Victorian geologists realized that "bursting the limits of time" made way for diverse theories about ancient worlds. The introduction of a geological scale of time into the philosophy of naturalism engendered the theories of catastrophism, uniformitarianism, and evolution. This new outlook began developing during the first decades of the nineteenth century, a short period of great discoveries marked in world history by the old Napoleon and the young Victoria, and in science by George Cuvier and Charles Lyell. Great Britain and France, with Germany, Switzerland, and other European nations, provided the main stage for this performance.

Worlds Before Adam combines a simple chronological structure with a more complex internal dynamic. The first part of the book covers the period from 1817 to 1824, from George Cuvier, the founder of paleontology and catastrophism, to Christian Leopold von Buch, who proposed the first geotectonic hypothesis (the theory of elevation craters) and noted that the fates of animal and plant kingdoms coincided with the changes of the earth's face.

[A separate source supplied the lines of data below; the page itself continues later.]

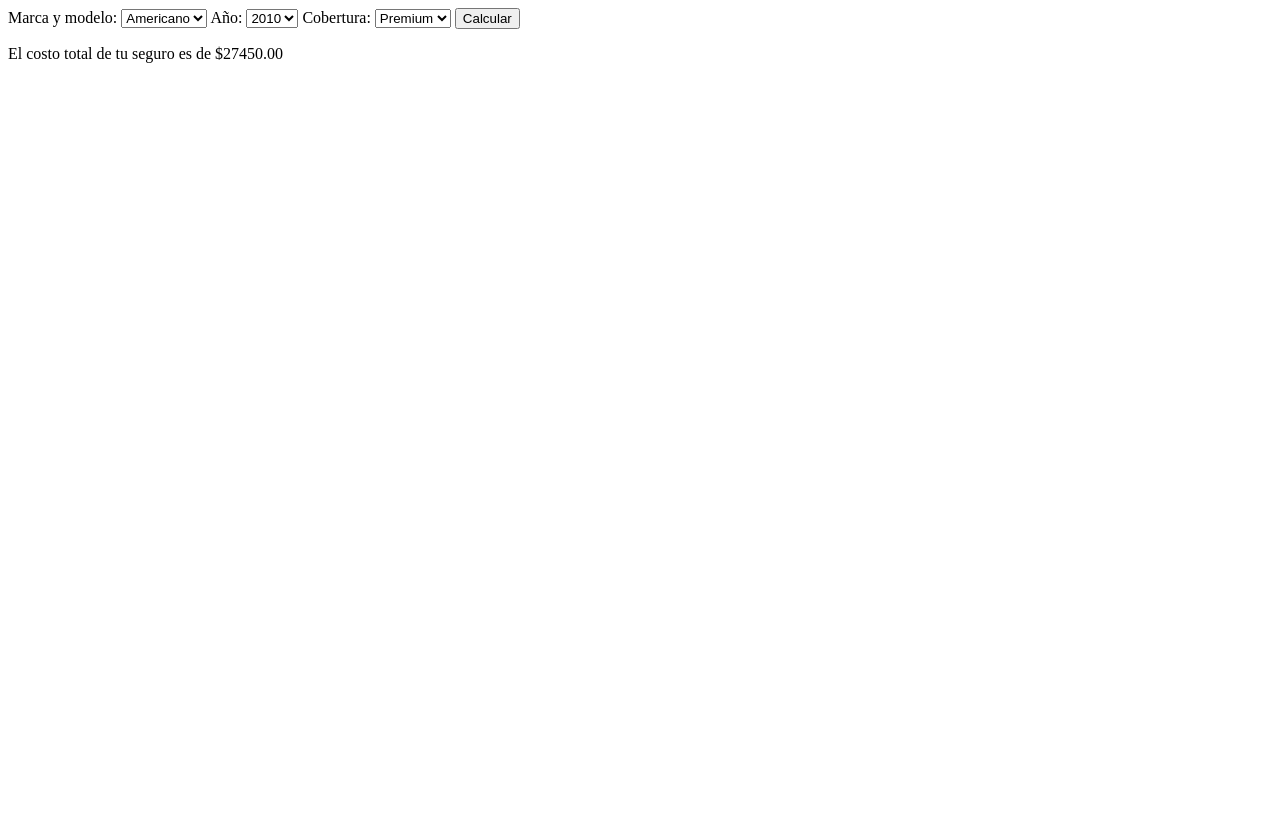
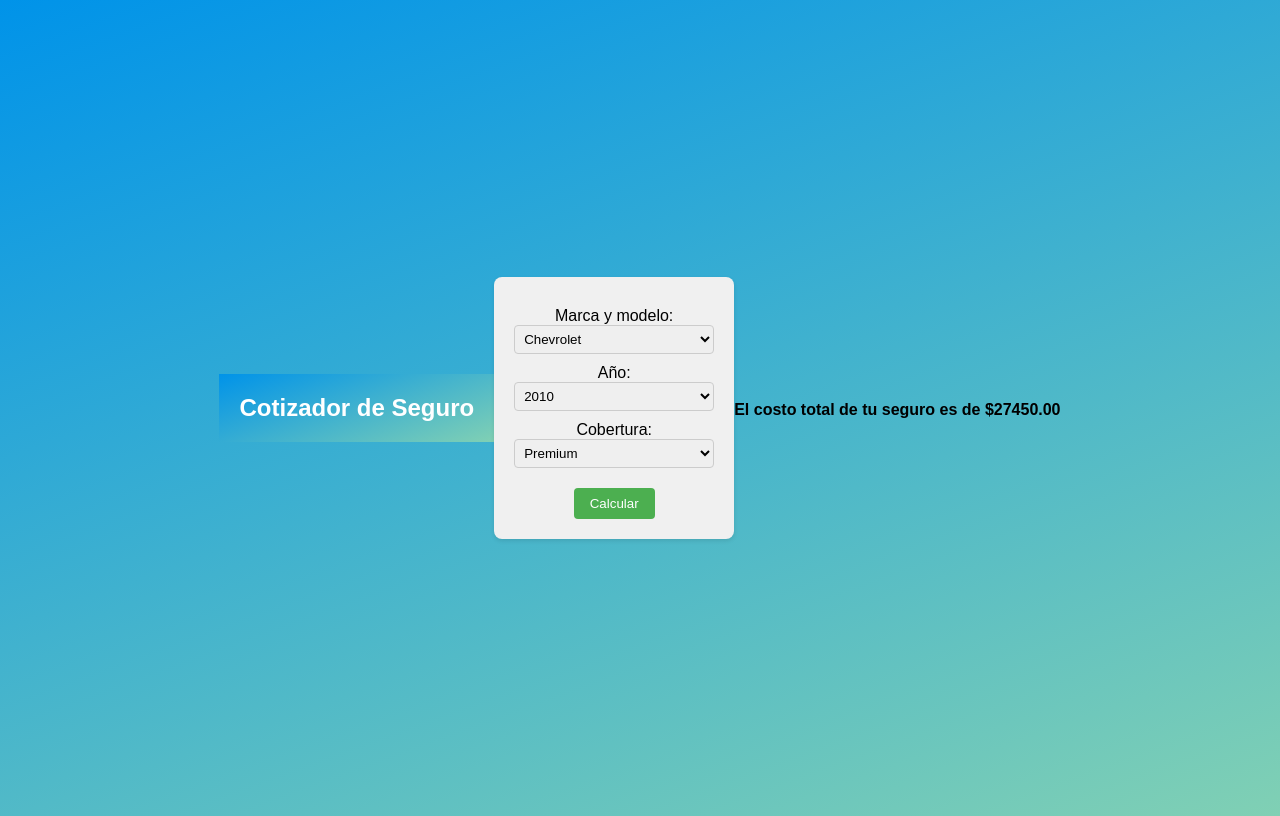
Before and after one commit to santiago2818/cotizador-seguro, a plain HTML site: page index.html in a window 1280 px wide. Both pictures are taken after a click on the button "Calcular". Drawn offline with Linux system fonts and the light colour scheme.

Commit message:
Firts commit

```diff
--- /dev/null
+++ b/css/styles.css
@@ -0,0 +1,61 @@
+    .contenedor{
+        background-color: #0093E9;
+        background-image: linear-gradient(160deg, #0093E9 0%, #80d0b4 100%);
+        padding: 20px;
+        text-align: center;
+    }
+
+    .titulo {
+        color: #fff;
+        margin: 0;
+        font-size: 24px;
+    }
+    body {
+        display: flex;
+        justify-content: center;
+        align-items: center;
+        height: 100vh;
+        font-family: Arial, sans-serif;
+        background-color: #0093E9;
+        background-image: linear-gradient(160deg, #0093E9 0%, #80d0b4 100%);
+    }
+
+    form {
+        display: flex;
+        flex-direction: column;
+        align-items: center;
+        background-color: #f0f0f0;
+        padding: 20px;
+        border-radius: 8px;
+        box-shadow: 0 2px 4px rgba(0, 0, 0, 0.1);
+    }
+
+    label {
+        margin-top: 10px;
+    }
+
+    select {
+        width: 200px;
+        padding: 5px;
+        border-radius: 4px;
+        border: 1px solid #ccc;
+    }
+
+    button {
+        margin-top: 20px;
+        padding: 8px 16px;
+        background-color: #4caf50;
+        color: white;
+        border: none;
+        border-radius: 4px;
+        cursor: pointer;
+    }
+
+    button:hover {
+        background-color: #45a049;
+    }
+
+    p#resultado {
+        margin-top: 20px;
+        font-weight: bold;
+    }
--- a/index.html
+++ b/index.html
@@ -5,17 +5,35 @@
   <meta http-equiv="X-UA-Compatible" content="IE=edge">
   <meta name="viewport" content="width=device-width, initial-scale=1.0">
   <title>Cotizador Seguro</title>
+  <link rel="stylesheet" href="/css/styles.css">
 </head>
 <body>
+  <header class="contenedor">
+    <h1 class="titulo">Cotizador de Seguro</h1>
+  </header>
   <form>
-        <label>Marca y modelo:</label>
+    <form>
+      <label for="marca-modelo">Marca y modelo:</label>
       <select id="marca-modelo">
-          <option value="americano">Americano</option>
-          <option value="europeo">Europeo</option>
-          <option value="japones">Japonés</option>
+        <optgroup label="Americano">
+          <option value="americano-chevrolet">Chevrolet</option>
+          <option value="americano-ford">Ford</option>
+          <option value="americano-dodge">Dodge</option>
+        </optgroup>
+        <optgroup label="Europeo">
+          <option value="europeo-audi">Audi</option>
+          <option value="europeo-volkswagen">Volkswagen</option>
+          <option value="europeo-porsche">Porsche</option>
+        </optgroup>
+        <optgroup label="Japonés">
+          <option value="japones-mitsubishi">Mitsubishi</option>
+          <option value="japones-mazda">Mazda</option>
+          <option value="japones-toyota">Toyota</option>
+        </optgroup>
+      </select>
     </select>
 
-        <label>Año:</label>
+    <label for="anio">Año:</label>
     <select id="anio">
       <option value="2010">2010</option>
       <option value="2011">2011</option>
@@ -32,7 +50,7 @@
       <option value="2022">2022</option>
     </select>
 
-        <label>Cobertura:</label>
+    <label for="cobertura">Cobertura:</label>
     <select id="cobertura">
       <option value="premium">Premium</option>
       <option value="medio">Medio</option>
@@ -45,6 +63,5 @@
   <p id="resultado"></p>
 
   <script src="js/java.js"></script>
-
 </body>
 </html>
--- a/js/java.js
+++ b/js/java.js
@@ -1,39 +1,50 @@
+// Precios base por tipo de modelo y marca
+const precios = {
+  americano: {
+    chevrolet: 30000,
+    ford: 32000,
+    dodge: 28000
+  },
+  europeo: {
+    audi: 40000,
+    volkswagen: 38000,
+    porsche: 50000
+  },
+  japones: {
+    mitsubishi: 20000,
+    mazda: 22000,
+    toyota: 19000
+  }
+};
+
+// Porcentaje de descuento por año
+const porcentajeDescuentoAnio = 3;
+
+// Porcentaje de incremento por cobertura
+const porcentajeCobertura = {
+  premium: 1.5,
+  medio: 1.2,
+  basico: 1.1
+};
+
 function calcularSeguro() {
-    const marcaModelo = document.getElementById("marca-modelo").value;
-    const anio = document.getElementById("anio").value;
-    const cobertura = document.getElementById("cobertura").value;
+  const marcaModeloInput = document.getElementById("marca-modelo");
+  const tipoModeloMarca = marcaModeloInput.value;
+  const [tipoModelo, marca] = tipoModeloMarca.split("-");
 
-    let precio;
+  const anioInput = document.getElementById("anio");
+  const anio = anioInput.value;
 
-    switch (marcaModelo) {
-      case "americano":
-        precio = 30000;
-        break;
-      case "europeo":
-        precio = 40000;
-        break;
-      case "japones":
-        precio = 20000;
-        break;
-    }
+  const coberturaInput = document.getElementById("cobertura");
+  const cobertura = coberturaInput.value;
 
-    const diferenciaAnio = new Date().getFullYear() - anio;
+  const precioBase = precios[tipoModelo][marca];
+  const diferenciaAnio = new Date().getFullYear() - anio;
+  const descuentoAnio = (diferenciaAnio * porcentajeDescuentoAnio * precioBase) / 100;
+  const precioSinDescuento = precioBase - descuentoAnio;
+  const precioConCobertura = precioSinDescuento * porcentajeCobertura[cobertura];
+  const precioTotal = precioConCobertura.toFixed(2);
 
-    precio -= ((diferenciaAnio * 3) * precio) / 100;
-
-    switch (cobertura) {
-      case "premium":
-        precio *= 1.5;
-        break;
-      case "medio":
-        precio *= 1.2;
-        break;
-      case "basico":
-        precio *= 1.1;
-        break;
-    }
-
-    const resultadoElement = document.getElementById("resultado");
-
-    resultadoElement.innerHTML = `El costo total de tu seguro es de $${precio.toFixed(2)}`;
-  }
+  const resultadoElement = document.getElementById("resultado");
+  resultadoElement.textContent = `El costo total de tu seguro es de $${precioTotal}`;
+}
```
Lines whose indentation alone changed are shown as unchanged.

The second part of the book (which covers the period from 1824 to 1831) begins with a discussion of Alexandre Brongniart's attempts to follow stratigraphic units all over the world and of Léonce Élie de Beaumont's concept of global "revolutions" that marked epochs of synchronous mountain building. This was the era when George Scrope declared, "Time!—Time!—Time!" and the theories of Charles Lyell appeared. Rudwick reasonably devotes the third and fourth parts of the book (1827-1845) to Lyell's uniformitarian concept, that the earth had been formed by slow-acting forces still in operation. Previous authors' theories yielded to this new overview.

Rudwick's emphasis on the Snowball Earth hypothesis is fascinating, focusing on the ice age theory developed by the brilliant Louis Agassiz. Writing about glacial erratics (rocks of non-native provenance), Agassiz drew attention to the work of Russian Count Gregor (Grigory Kirillovich) Razumovsky. Since the end of the eighteenth century, Russian savants had reported erratic boulders left behind by retreating glaciers. A member of the Imperial Academy of Sciences and Arts in Saint Petersburg, Ivan Ivanovich Lepekhin (d. 1802), described erratics during his travels in 1780 (Nemilova 186). Around 1815, the academician Vasily Mikhailovich Severgin (d. 1826) postulated that the mountains of Finland had been covered with "eternal ice" which had "splitted off bulks" (i.e., boulders) (Severgin 356).

In spite of the considerable Russian contributions to this theory, I agree with Rudwick's remark that Russia and the United States were on "the periphery" compared to the original birthplaces of geology in European centres (4). Unfortunately, George Cuvier declined an offer to work in Russia, owing to the bad climate, and Charles Lyell changed his mind about visiting the Crimea, [End Page 141] preferring to visit Spain (Lyell 489). Roderick Murchison was extremely successful in his Russian journeys of 1840 to 1841, and owing to his discoveries there, the red beds in the regions of Moscow and Perm (the Urals) marked a new era on the time scale—the Permian Period.

Roderick Murchison and Philippe-Edouard Poulletier de Verneuil (d. 1873) were accompanied by two officers of the Mining Department: Aleksandr Aleksandrovich Keiserling (d. 1891) and Nickolay Ivanovich Koksharov (d. 1892). For five months, they visited Saint-Petersburg and Moscow, explored coal deposits near Moscow and the Donetzk basin, and studied rocks in the Volga region and the Urals. For the first time, Roderick Murchison observed Permian deposits in Central Russia (Murchison). But only after visiting the Urals did he...